Preserving Post-War Heritage At the RIBA, Portland Place, London W1 on 3-4 June
This, the second English Heritage conference on conserving post- war buildings (after 'Modern Matters' in 1995), was a highly stimulating two days - a heady mix of high-flown theory (Alan Powers), incisive history (Elain Harwood), and technical know-how (Peter Ross and John Redding of Arups, among others). Conservation is a good way to study architectural technology, since it concentrates on defects, their causes and remedies, and whether you are a conservationist or a Pawley-ite, defects are something you want to avoid; which is not to deny that a whole day devoted to decay and its causes can have a demoralising effect.

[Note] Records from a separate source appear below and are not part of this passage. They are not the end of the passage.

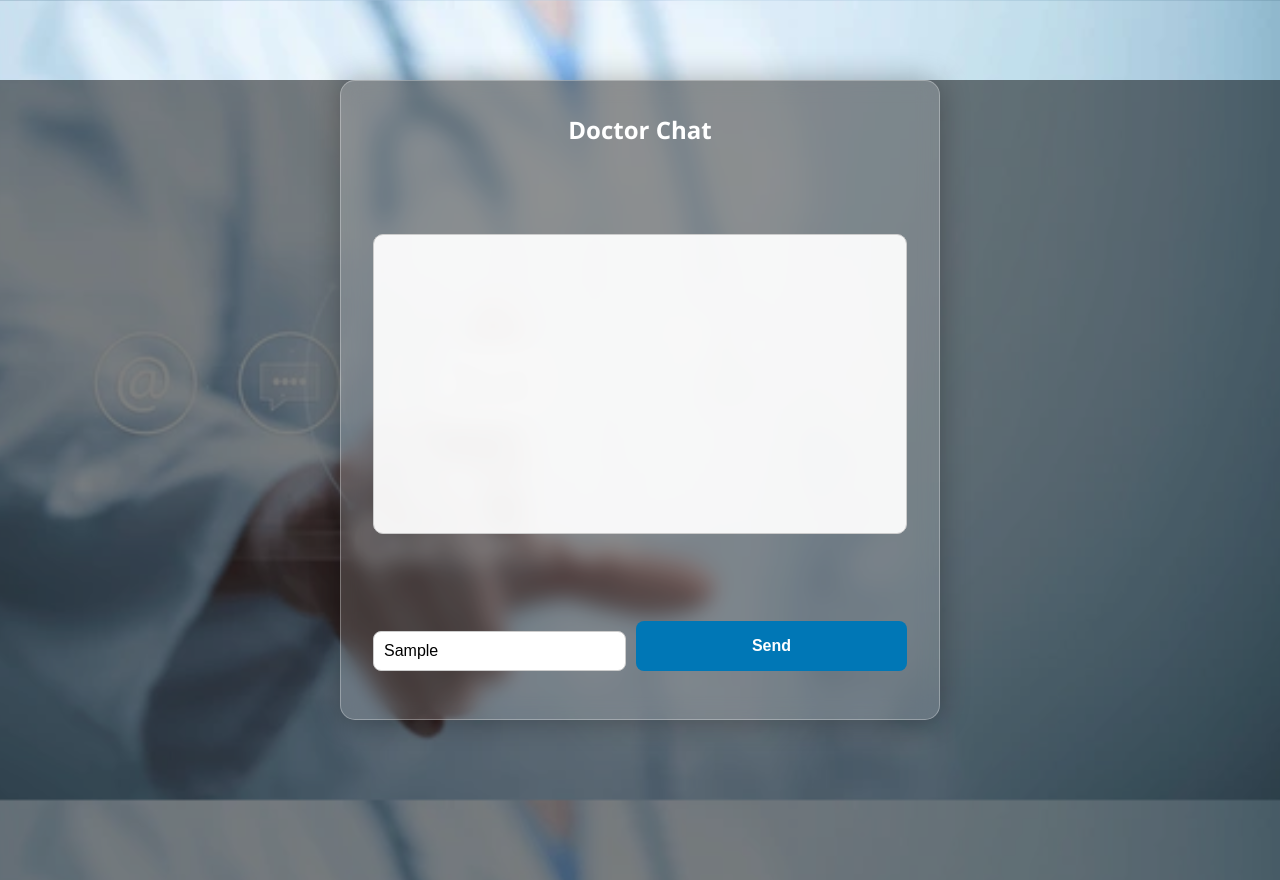
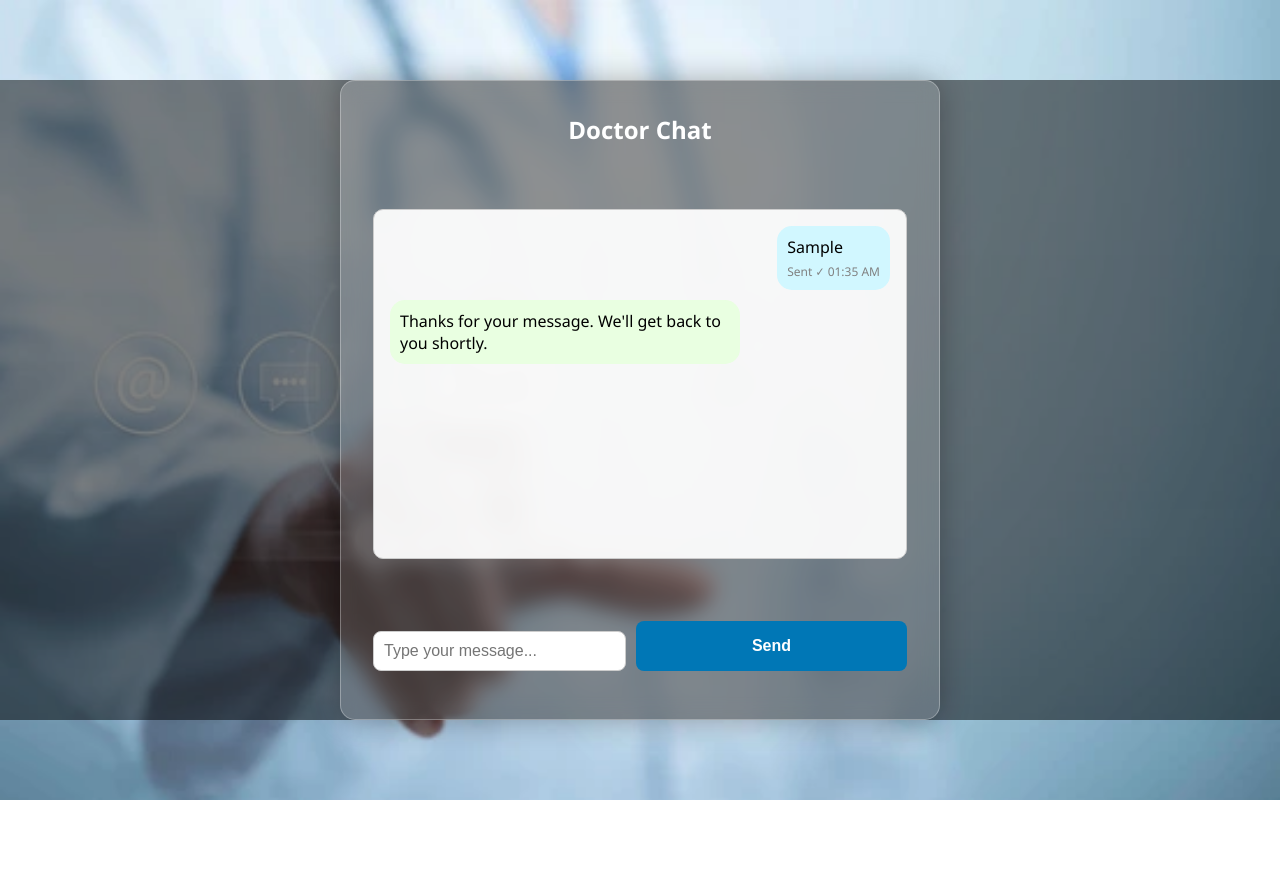
Before and after one commit to lanndior23/eclinic, a website: page public/chat.html in a window 1280 px wide. Both pictures are taken after typing "Sample" into the empty fields and a click on the button "Send". After the commit the page ends 800 px from the top, so only its background shows below. Drawn offline with Linux system fonts and the light colour scheme; no server answers.

```diff
--- a/public/chat.html
+++ b/public/chat.html
@@ -4,11 +4,10 @@
   <meta charset="UTF-8" />
   <meta name="viewport" content="width=device-width, initial-scale=1.0"/>
   <title>eClinic Doctor Chat</title>
-  <link rel="stylesheet" href="css/style.css" />
+   <link rel="stylesheet" href="css/style.css" />
   <link rel="icon" type="image/x-icon" href="assets/favicon.ico" />
   <style>
-    /* BACKGROUND IMAGE */
-    body.chat-bg {
+    body {
       margin: 0;
       font-family: 'Segoe UI', Tahoma, Geneva, Verdana, sans-serif;
       background: url("/assets/chat.webp") no-repeat center center fixed;
@@ -16,8 +15,7 @@
       position: relative;
     }
 
-    /* DARK OVERLAY */
-    body.chat-bg::before {
+    body::before {
       content: "";
       position: absolute;
       top: 0; left: 0;
@@ -27,13 +25,11 @@
       z-index: 0;
     }
 
-    /* CHAT CONTAINER */
     .chat-container {
       position: relative;
       z-index: 1;
       background-color: rgba(255, 255, 255, 0.15);
       backdrop-filter: blur(10px);
-      -webkit-backdrop-filter: blur(10px);
       max-width: 600px;
       margin: 5rem auto;
       padding: 2rem;
@@ -50,7 +46,7 @@
     }
 
     #chat-box {
-      height: 300px;
+      height: 350px;
       overflow-y: auto;
       border: 1px solid #ccc;
       padding: 1rem;
@@ -58,22 +54,36 @@
       background-color: #ffffffee;
       margin-bottom: 1rem;
       color: #000;
+      display: flex;
+      flex-direction: column;
+      gap: 10px;
     }
 
     .chat-message {
-      margin-bottom: 10px;
+      max-width: 70%;
       padding: 10px;
-      border-radius: 10px;
+      border-radius: 15px;
+      word-wrap: break-word;
+      position: relative;
     }
 
     .your-msg {
       background-color: #d1f7ff;
-      text-align: right;
+      align-self: flex-end;
+      text-align: left;
     }
 
     .doctor-msg {
       background-color: #e9ffe1;
+      align-self: flex-start;
       text-align: left;
+    }
+
+    .status {
+      font-size: 0.75rem;
+      color: gray;
+      margin-top: 5px;
+      text-align: right;
     }
 
     #chat-form {
@@ -81,7 +91,7 @@
       gap: 10px;
     }
 
-    #chat-form input {
+    #chat-input {
       flex: 1;
       padding: 10px;
       font-size: 1rem;
@@ -97,7 +107,6 @@
       border: none;
       border-radius: 8px;
       cursor: pointer;
-      transition: background-color 0.3s;
     }
 
     #chat-form button:hover {
@@ -105,7 +114,7 @@
     }
   </style>
 </head>
-<body class="chat-bg">
+<body>
   <div class="chat-container">
     <h2>Doctor Chat</h2>
     <div id="chat-box"></div>
@@ -115,7 +124,42 @@
     </form>
   </div>
 
-  <!-- Load Chat Script -->
-  <script type="module" src="/public/js/chat.js"></script>
+  <script>
+    const chatForm = document.getElementById("chat-form");
+    const chatBox = document.getElementById("chat-box");
+    const chatInput = document.getElementById("chat-input");
+
+    function appendMessage(content, type) {
+      const msgDiv = document.createElement("div");
+      msgDiv.classList.add("chat-message", type);
+
+      const now = new Date();
+      const time = now.toLocaleTimeString([], { hour: '2-digit', minute: '2-digit' });
+
+      msgDiv.innerHTML = `
+        <div>${content}</div>
+        ${type === 'your-msg' ? `<div class="status">Sent &#10003; ${time}</div>` : ''}
+      `;
+
+      chatBox.appendChild(msgDiv);
+      chatBox.scrollTop = chatBox.scrollHeight;
+    }
+
+    chatForm.addEventListener("submit", (e) => {
+      e.preventDefault();
+      const message = chatInput.value.trim();
+      if (message === "") return;
+
+      // Append your message
+      appendMessage(message, "your-msg");
+
+      // Simulated doctor reply (for testing)
+      setTimeout(() => {
+        appendMessage("Thanks for your message. We'll get back to you shortly.", "doctor-msg");
+      }, 1000);
+
+      chatInput.value = "";
+    });
+  </script>
 </body>
 </html>
--- a/public/js/chat.js
+++ b/public/js/chat.js
@@ -65,15 +65,28 @@
         const div = document.createElement("div");
         div.classList.add("chat-message");
 
+        let type;
         if (data.sender === "user") {
+          type = "your-msg";
           div.classList.add("your-msg");
-          div.style.alignSelf = "flex-end";  // right
+          div.style.alignSelf = "flex-end";
         } else {
+          type = "doctor-msg";
           div.classList.add("doctor-msg");
-          div.style.alignSelf = "flex-start";  // left
+          div.style.alignSelf = "flex-start";
         }
 
-        div.textContent = data.message;
+        // Get time string
+        let time = "";
+        if (data.timestamp && data.timestamp.toDate) {
+          const now = data.timestamp.toDate();
+          time = now.toLocaleTimeString([], { hour: '2-digit', minute: '2-digit' });
+        }
+
+        div.innerHTML = `
+          <span>${data.message}</span>
+          ${type === 'your-msg' && time ? `<div class="status">Sent &#10003; ${time}</div>` : ''}
+        `;
         chatBox.appendChild(div);
       }
     });
```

The spectre of Martin Pawley was in fact present at the feast and, together with the aj's editorial of 28 May, provided Alan Powers with the starting- point for his paper 'Style and Substance', in which Pawley's arguments were ably demolished, and guidance sought instead from St Thomas Aquinas, Mies van der Rohe's favourite reading. The Thomist distinction between essence and substance was held to have relevance to the question of what and how to conserve in architecture.
Behind this lay the continuing quest for that elusive goal - a conservation policy that can somehow be flexible enough to allow substantial alteration to a building but still retain the essence of what is valuable. Certainly what has happened at Erno Goldfinger's Alexander Fleming House, now coloured cream and blue, can hardly be called a successful example of such a policy, as several speakers agreed, though Martin Cherry of eh seemd to imply at one point that it was.
Goldfinger was another spectre at the feast, the coloured glass window of Alexander Fleming House acting as poster image for the conference, and his work being referred to by many speakers. eh's Martin O'Rourke, in particular, spoke of the recent replacement of a whole facade of sound double-glazed timber windows at Balfron Tower with pvc, an outcome he agreed might have been improved upon had listing come earlier; he also spoke lovingly of the well-preserved nearby Lansbury Estate where the pub still bears the Festival of Britain logo, but where 'the right-to- buy is beginning to bite'.
Tony Walker (senior partner of Damon Lock Grabowski) seemed on the other hand to derive positive pleasure from the thought of pvc windows, since plastics was his subject; he gave a fascinating history of the material starting with gutta percha urns at the 1851 Great Exhibition, and had so much to say that there was little time to talk about how to conserve it. Plastics have not fared very well in architecture so far, all the glc's grp-panel SF1 point blocks of the late 1960s having been demolished, and Stirling's Olivetti wing having had problems from the start. But Grimshaw's Herman Miller factory panels have recently been successfully re-sprayed.
Perhaps in deference to the two American speakers, the conference title referred to 'preserving' rather than 'conserving', and their contributions were certainly very worthwhile. Robert Silman, the structural engineer from New York currently developing methods for halting the progressive sagging of the terraces of Frank Lloyd Wright's (not quite post-war) Falling Water, gave a fascinating account of the structure. The master-bedroom terrace, which seemingly cantilevers 20', and in which cracks had been observed, is in fact supported off the metal living-room window frames below - and was always designed to be so. The living-room terrace sags about 7' under this load, and is currently supported on temporary props off the stone shelf of the waterfall, which itself is propped from beneath. The massively stone-paved floor of the living room is in fact hollow, the stones resting on a ply deck on 2' x 4's; this allows convenient access to the ribbed concrete structure beneath, where additional reinforcement will in due course be concealed. Wright's argument at the time against more reinforcement - that its extra weight would weaken the beams - was quite false (the contractor slipped in some extra anyway). But Silman, as an engineer, was more generous to Wright than Wright ever was to engineers.
Stephen Kelley (of Wiss, Janney, Elstner Associates, Chicago) gave a history of curtain walling, its problems and remedies, but his opening aerial shot of downtown Chicago with high-rises disappearing into the distance, and further shots of hurricane damage on the Gulf of Mexico, made European problems seem puny, as did his current project which involves inspecting 655 apartments. Perhaps Park Hill, Sheffield, presented by the city architect, runs this close.
John Winter (in the chair) remarked that 30-40 years ago reinforced concrete was the wonder material; now, said Michael Bussell, it seemed the source of all ills. The familiar causes of its decay were clearly presented, together with more novel methods of treatment, particularly implanted cathodic protection. But the example of this shown was visually disappointing since the concrete still had to be coated. An adequate method of conserving fair-faced concrete without altering its appearance is an essential that seems to remain elusive. But, said John Winter, the focus of the conference should have been less on simply conserving ('the easy bit') than on upgrading. James Dunnett is an architect inLondon